Go through the data and copy each line where the word "same" shows up.

* EXERCISE DATA:
—————

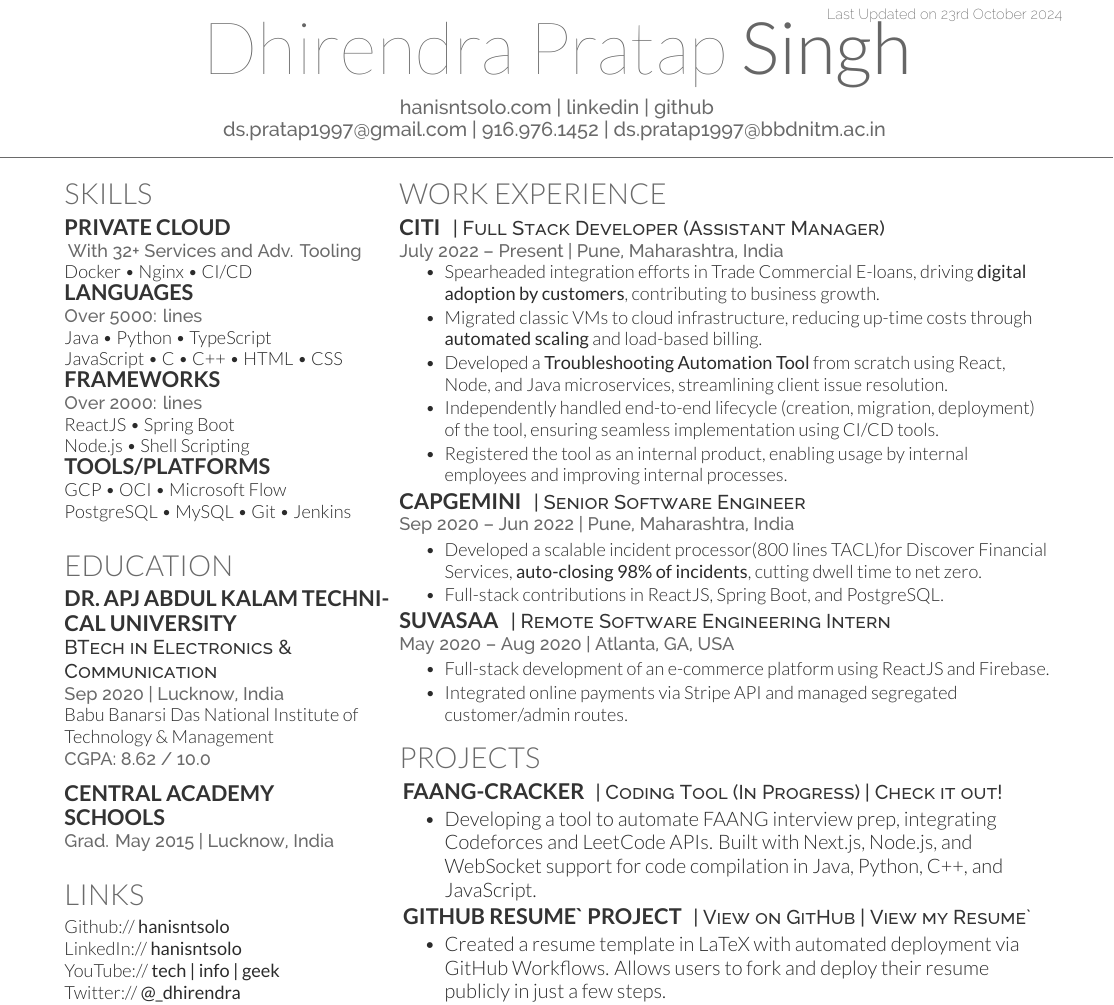
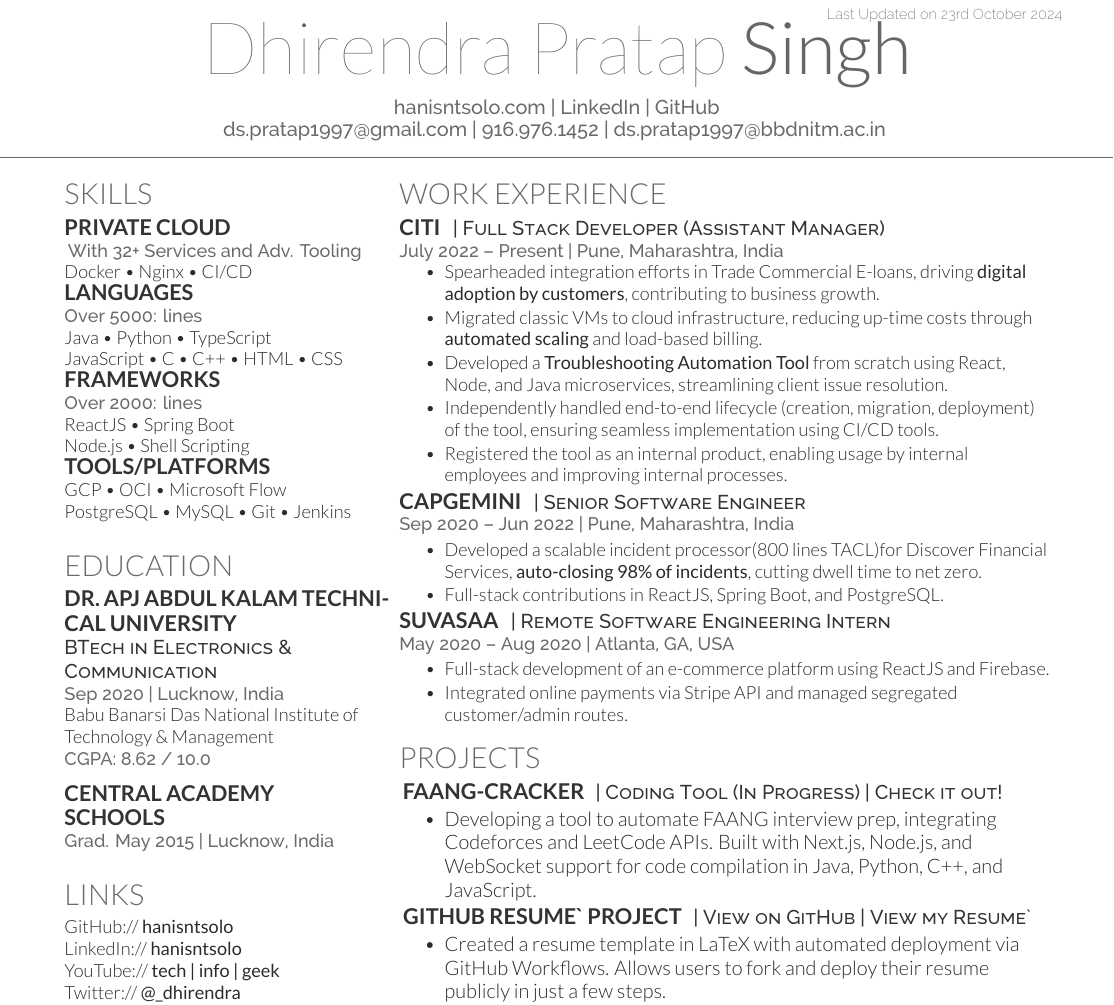
Before and after one commit to hanisntsolo/resume, a LaTeX CV (dhirendra-pratap-singh-resume.tex): part of the page, cut so that both start at the same text. Compiled offline with XeLaTeX.

Commit message:
typos in resume

```diff
--- a/dhirendra-pratap-singh-resume.tex
+++ b/dhirendra-pratap-singh-resume.tex
@@ -56,7 +56,7 @@
 %
 %%%%%%%%%%%%%%%%%%%%%%%%%%%%%%%%%%%%%%
 
-\namesection{Dhirendra Pratap}{Singh}{ \urlstyle{same}\href{http://hanisntsolo.github.io}{hanisntsolo.com} | \href{https://www.linkedin.com/in/hanisntsolo}{linkedin} | \href{https://github.com/hanisntsolo}{github} \\
+\namesection{Dhirendra Pratap}{Singh}{ \urlstyle{same}\href{http://hanisntsolo.github.io}{hanisntsolo.com} | \href{https://www.linkedin.com/in/hanisntsolo}{LinkedIn} | \href{https://github.com/hanisntsolo}{GitHub} \\
 \href{mailto:ds.pratap1997@gmail.com}{ds.pratap1997@gmail.com} | \href{tel:+919169761452} {916.976.1452} | \href{mailto:ds.pratap1997@bbdnitm.ac.in}{ds.pratap1997@bbdnitm.ac.in}
 }
 
@@ -115,7 +115,7 @@
 %%%%%%%%%%%%%%%%%%%%%%%%%%%%%%%%%%%%%%
 
 \section{Links}
-Github:// \href{https://github.com/hanisntsolo}{\bf hanisntsolo} \\
+GitHub:// \href{https://github.com/hanisntsolo}{\bf hanisntsolo} \\
 LinkedIn://  \href{https://www.linkedin.com/in/hanisntsolo/}{\bf hanisntsolo} \\
 YouTube://  \href{https://www.youtube.com/channel/UCudY5NQeinXTD9I6eVn1WeQ}{\bf tech | info | geek} \\
 Twitter://  \href{https://twitter.com/_dhirendra}{\bf @\_dhirendra} \\
```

—————

* SOLUTION TO THE PROBLEM:
Before and after one commit to hanisntsolo/resume, a LaTeX CV (dhirendra-pratap-singh-resume.tex): part of the page, cut so that both start at the same text. Compiled offline with XeLaTeX.
-\namesection{Dhirendra Pratap}{Singh}{ \urlstyle{same}\href{http://hanisntsolo.github.io}{hanisntsolo.com} | \href{https://www.linkedin.com/in/hanisntsolo}{linkedin} | \href{https://github.com/hanisntsolo}{github} \\
+\namesection{Dhirendra Pratap}{Singh}{ \urlstyle{same}\href{http://hanisntsolo.github.io}{hanisntsolo.com} | \href{https://www.linkedin.com/in/hanisntsolo}{LinkedIn} | \href{https://github.com/hanisntsolo}{GitHub} \\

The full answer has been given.